As one of the original founding members of 7×24 Exchange International Dennis Cronin has attended almost every conference. Dennis has been involved with data centers in one form or another for the last 48 years.
One of his favorite stories is about his first Data Center and how, on opening day, it was taken down three times. That’s right, three times… By executives pushing the EPO button thinking it was the exit request button. At the end of the day, that red mushroom button was covered by a plywood box with a pencil hole drilled into it. A number 2 pencil was attached by a string, but that disappeared within a day. The data center never went down again. What a way to start a career in data centers – baptism by fire and creating one of the first dual action EPO covers.
Career Path to the Mission Critical Industry
That first data center opened Dennis to an industry in its infancy where opportunities to grow and influence were on every corner. It was an environment where his diverse background in design, construction, and use of distributed computers to collect and analyze facility data on retail department store operations formed the foundation of a long career in mission critical operations. That data was used to drive and validate energy efficiency programs resulting in a 25% energy reduction across the department store chain.
This success led to a referral at a rapidly growing Wall Street firm in the early 1980’s where he was hired as one of the first Data Center Facility Managers reporting to the IT department and not Corporate Facilities. The only real difference in the reporting structure was that he had to live with all his design and construction decisions because the responsibilities included operating and maintaining the data center after it was built.

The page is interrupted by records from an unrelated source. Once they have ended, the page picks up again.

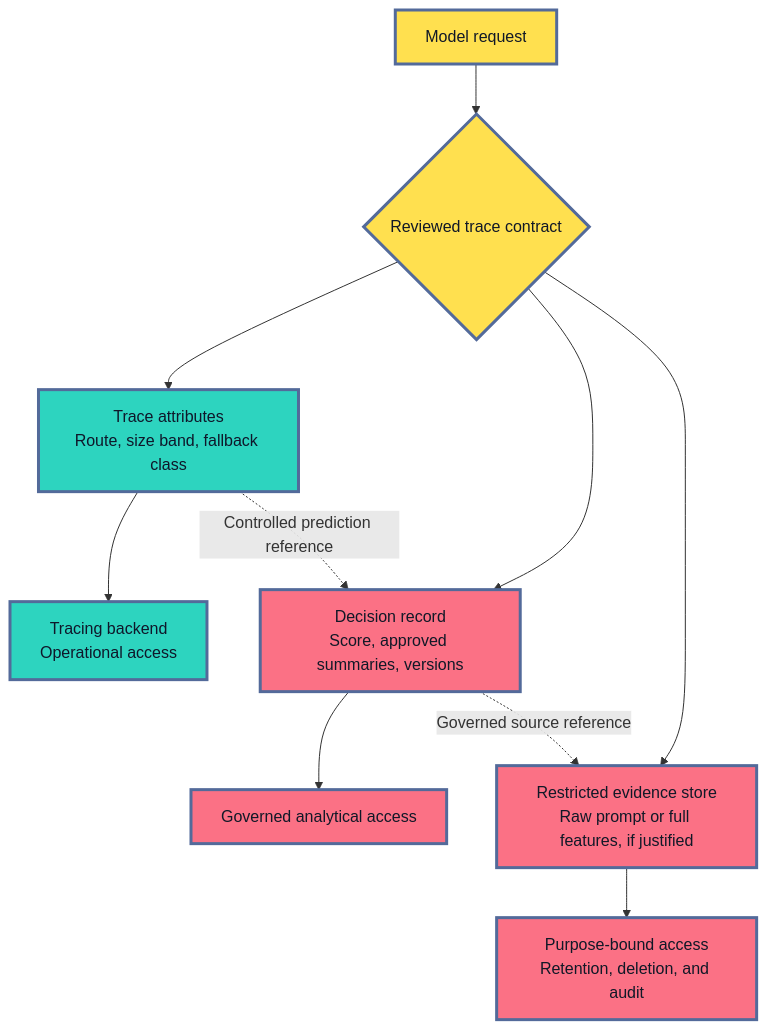
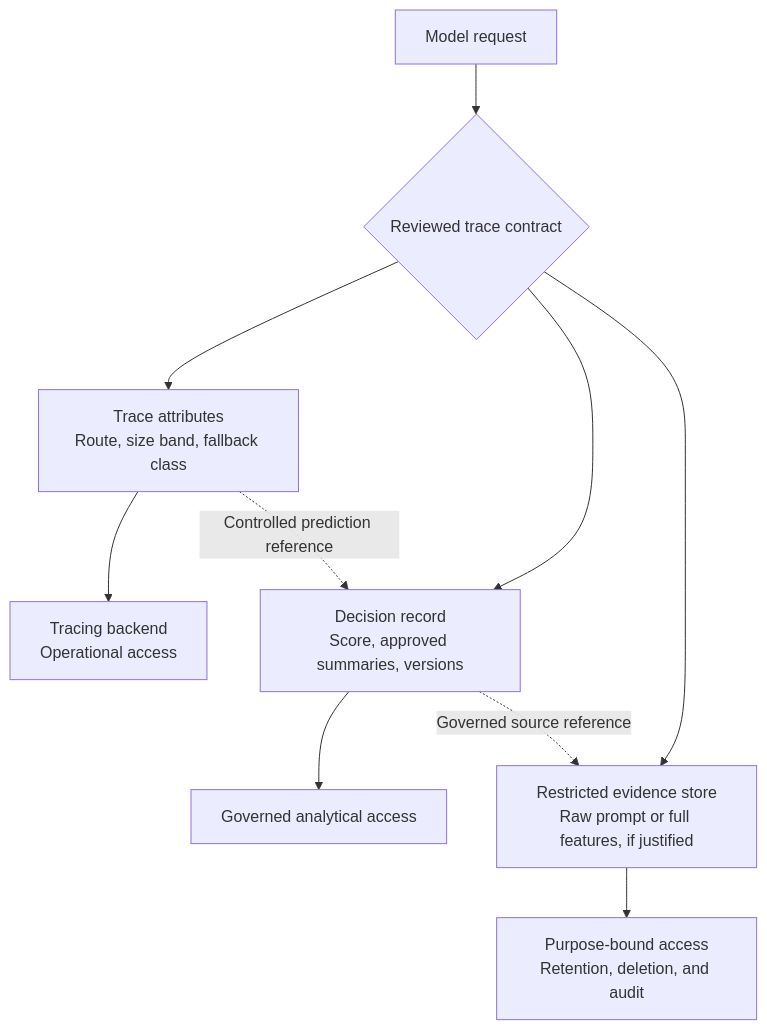
The tenth of 11 diagrams in roadmaps/mlops/modules/monitoring-and-feedback/system-observability/03-tracing-ml-services.md (senlinyy/dev-roadmaps), drawn with Mermaid before and after one commit. The commit also changed other lines of this file and 152 other files, not shown here.

Commit message:
feat: mlops and diagrams updated

````diff
--- a/roadmaps/mlops/modules/monitoring-and-feedback/system-observability/03-tracing-ml-services.md
+++ b/roadmaps/mlops/modules/monitoring-and-feedback/system-observability/03-tracing-ml-services.md
@@ -698,20 +677,17 @@
 ```mermaid
 flowchart TB
     A["Model request"] --> B{"Reviewed trace contract"}
     B --> C["Trace attributes<br/>Route, size band, fallback class"]
     B --> D["Decision record<br/>Score, approved summaries, versions"]
     B --> R["Restricted evidence store<br/>Raw prompt or full features, if justified"]
     C --> E["Tracing backend<br/>Operational access"]
     D --> F["Governed analytical access"]
     R --> G["Purpose-bound access<br/>Retention, deletion, and audit"]
     C -.->|"Controlled prediction reference"| D
     D -.->|"Governed source reference"| R
 
-    classDef input fill:#FFE04F,stroke:#536A9A,stroke-width:3px,color:#111827
-    classDef safe fill:#2DD4BF,stroke:#536A9A,stroke-width:3px,color:#0F172A
-    classDef governed fill:#FB7185,stroke:#536A9A,stroke-width:3px,color:#111827
     class A,B input
     class C,E safe
     class D,F governed
     class R,G governed
 ```
````
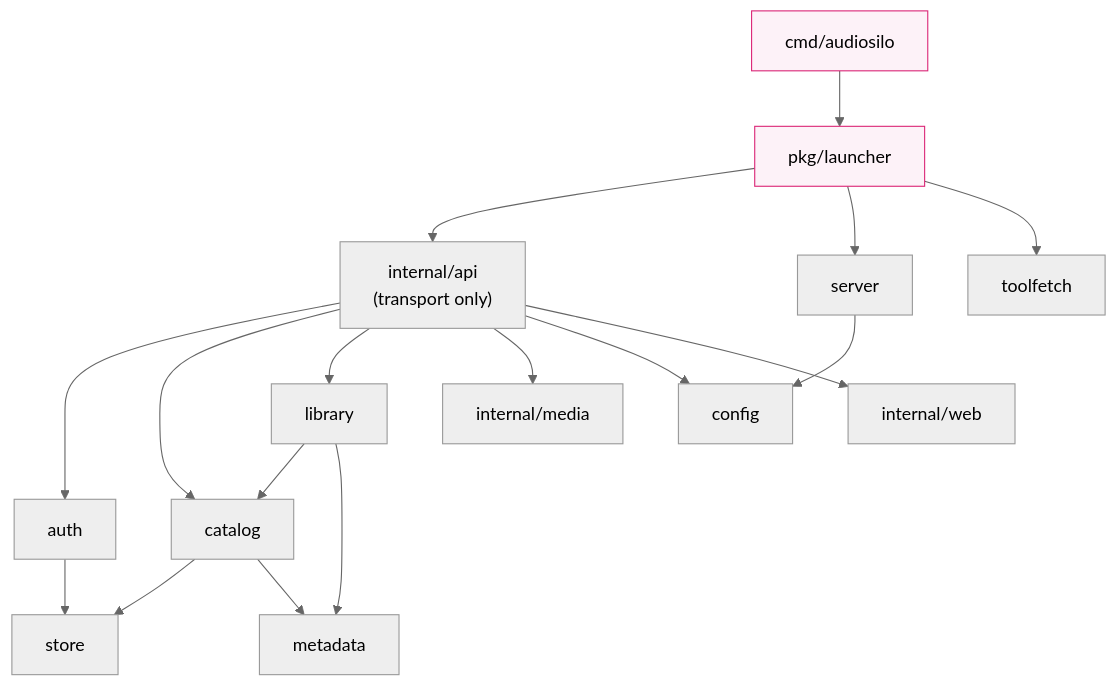
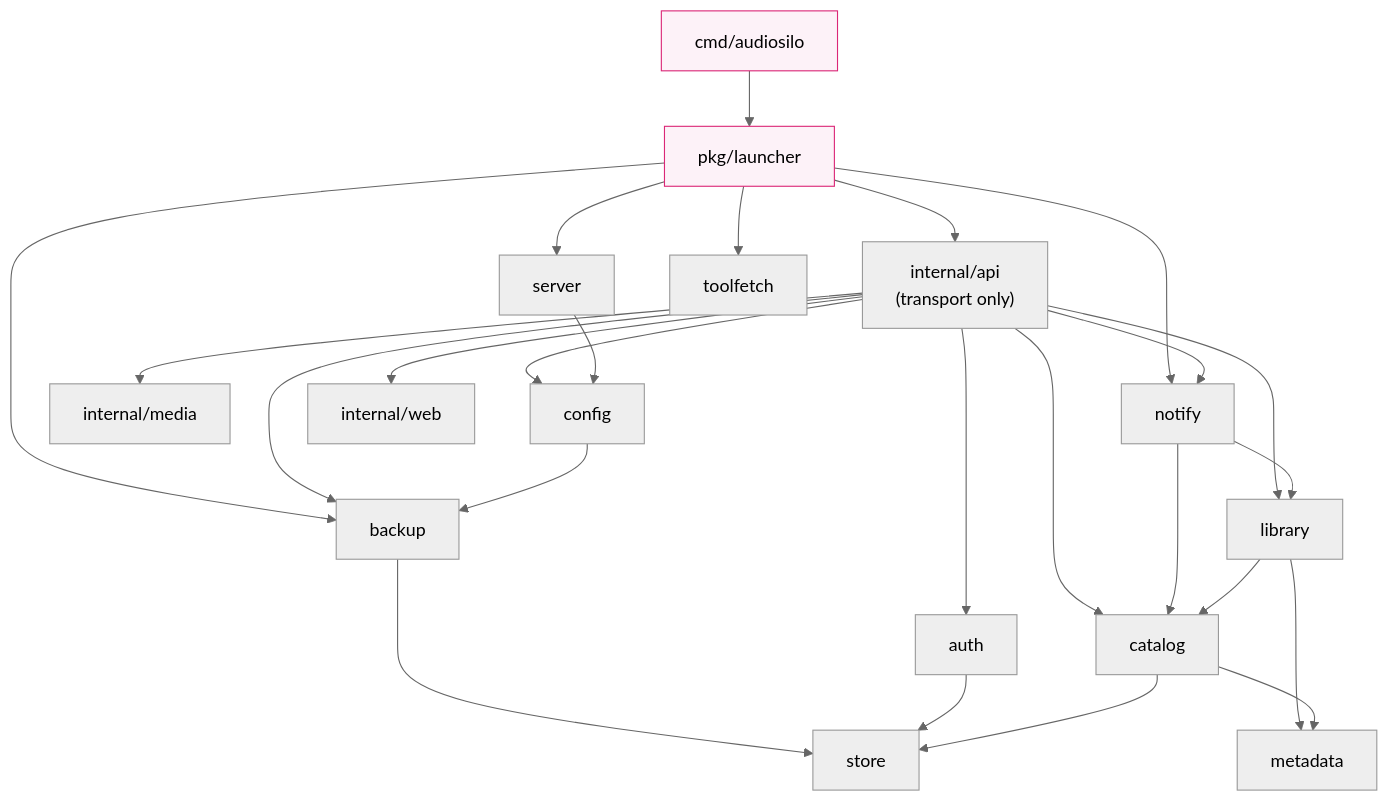
The diagram in docs-developers/server/overview.md (KodeStar/audiosilo-docs), drawn with Mermaid (neutral theme) before and after one commit. The commit also changed other lines of this file and 24 other files, not shown here.

````diff
--- a/docs-developers/server/overview.md
+++ b/docs-developers/server/overview.md
@@ -202,16 +225,19 @@
 ```mermaid
 graph TD
   cmd["cmd/audiosilo"] --> launcher["pkg/launcher"]
-  launcher --> api & server & toolfetch
-  api["internal/api<br/>(transport only)"] --> auth & catalog & library & media & config & web
+  launcher --> api & server & toolfetch & backup & notify
+  api["internal/api<br/>(transport only)"] --> auth & catalog & library & media & config & web & backup & notify
   server --> config
+  config --> backup
+  backup --> store
+  notify --> catalog & library
   library --> catalog & metadata
   auth --> store
   catalog --> store
   catalog --> metadata
   web["internal/web"]
   media["internal/media"]
 
   classDef pub fill:#fdf2f8,stroke:#db2777;
   class launcher,cmd pub;
 ```
````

As he tells it, when you are building for the long term your thought and decision process changes. Now, you are more concerned about having those extra isolation valves in the right places rather than saving a few dollars. The same goes for equipment installation to assure that it can be easily accessed for maintenance. Then, there is the first successful installation of a paralleling emergency generator plant in a utility’s territory, along with validating the control permutations and training the operations personnel.
The process is intense, and it is not one you can do alone. It requires a team of people with diverse skills all willing to work together towards the common goal of “our creation can never fail.” Dennis stated that it is the good fortune of being surrounded by a lot of smart people that has contributed the most to his career. No one has all the answers, and the way technology is constantly changing, tomorrow’s answer will be different.
Looking towards the future
The future has great promise and opportunity. From direct immersion cooling offering quality heat reclamation, and Artificial Intelligence APPs driving real time sustainability decisions to deployment of Quantum Computing and Wafer Scale Chips, the opportunities are greater than ever. The success of these opportunities will require people with ever growing multi-disciplinary skills who, everyday, will have the opportunity to learn something new.
This is where Dennis’s career is now focused, to help educate the next generation through the capture of lessons learned, sharing of ideas, and the creation of university-level degree programs. We owe it to the future generations to document and formalize all we have learned so they can build on our experiences and learned knowledge.
Here are some examples of knowledge shared:
These are just a few of the things we have learned and knowledge gained over the years. Those who follow us need to be taught about these operational deviations, how to avoid them, how to correct them and how to apply them to all the new technologies that will be deployed in the coming years.
Involvement in 7×24 Exchange
7×24 Exchange International was created out of a need to network and share solutions on common data center issues. In the Spring of 1989, Cronin was giving a talk on “Lights Out Data Centers” in Boston when he ran into Ken Brill (subsequent founder of the Uptime Institute). After a long discussion about the state of the industry they agreed to invite other enterprise data centers to a casual get together to discuss the common needs.
Having just completed a new 750,000 square foot multi-story data center facility in downtown New York City, Cronin was able to offer up a meeting place, a data center tour, and became the first sponsor of what 7×24 Exchange is today. At the end of the meeting the initial group unanimously wanted to continue meeting and so started a networking group that has now lasted 33 years with numerous data center tours and countless networking discussions.
Initially, Cronin ran the membership drive which grew dramatically. In subsequent years he helped grow the Chapters and was a board member to four Chapters ending with running the Education Committee for The Carolinas Chapter. Over the years, Cronin has presented numerous times at both the National and Chapter levels on topics from basic reliability and design objectives to his latest focus on educating the next generation.
Cronin is also active in the following industry activities: